Spring Basic Growing Guide
Spring Basic Growing Guide

Soil Preparation
• Plants prefer deeply worked, composted, and well-drained soil with a slightly acidic pH
• Dig or till in amendments and rake to create a smooth, level seed bed
• Test soil yearly, and amend as needed

Direct Sowing
• If you are fertilizing at time of planting, band the fertilizer deeper than the seed will be planted
• Dig a shallow furrow to mark the row
• Plant your seed to the appropriate depth (see specific vegetables for measurements)
• Cover seed with soil, vermiculite, or sifted compost
• Water in and keep the soil evenly moist during germination; avoid soggy soil to prevent rotting
• Thin seedlings when there are 1–2 sets of true leaves (see specific vegetables for final spacing)

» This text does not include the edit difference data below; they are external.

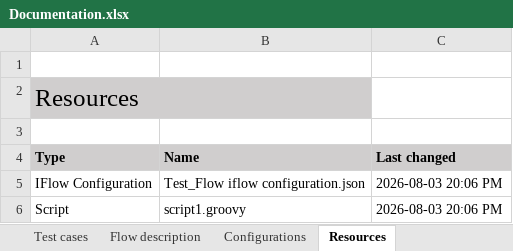
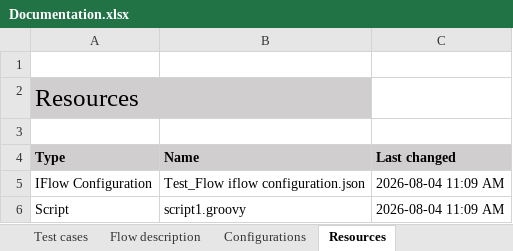
Before and after one commit to afl-figaf/cpi-repo, an Excel workbook: NewPackage/IntegrationFlow/Test_Flow/Documentation.xlsx, sheet Resources, drawn as a sheet; values as stored, in another font and other column widths than the file's, no borders; the diff names each change by its address in the sheet, - before the commit and + after, or states it on an @@ line.

Commit message:
The following objects were updated: IntegrationFlow

```diff
--- a/NewPackage/IntegrationFlow/Test_Flow/Documentation.xlsx (sheet Resources)
+++ b/NewPackage/IntegrationFlow/Test_Flow/Documentation.xlsx (sheet Resources)
-C5:C6 (Last changed): 2026-08-03 20:06 PM
+C5:C6 (Last changed): 2026-08-04 11:09 AM
```
Also changed, not shown: sheet Test cases, sheet Overview, 3 other files.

Indoor Seeding
• Always start with new and/or sanitized potting supplies and a sterile, soilless, seed starting medium to avoid damping-off, a devastating fungal disease
 Note: To sanitize trays or pots use a mild bleach solution and rinse well
• Start seeds in trays or individual 3‒4 inch pots
• Plant your seed to the appropriate depth (see specific vegetables for measurements)
• For fine seed, lightly press the seed into a pre-watered medium so that it has good contact with the soil
• For best results, plant 2-3 seeds per cell/pot
• Water in without washing away the seed
• Keep evenly moist during germination
• Use propagation domes during germination and remove after seedlings have emerged
• To maintain proper soil temperatures for germination use heat mats or soil heating cables
• Adequate light (full sun or direct artificial) is key while seedlings are developing — if seedlings are stretching and spindly looking, they are often reaching for light 
• Thin cells/pots to strongest plant 
• To prevent damping off, do not over water, but do provide adequate air flow around seedlings
• During development apply a foliar spray of liquid fertilizer like Age Old Grow diluted to 1/4 strength 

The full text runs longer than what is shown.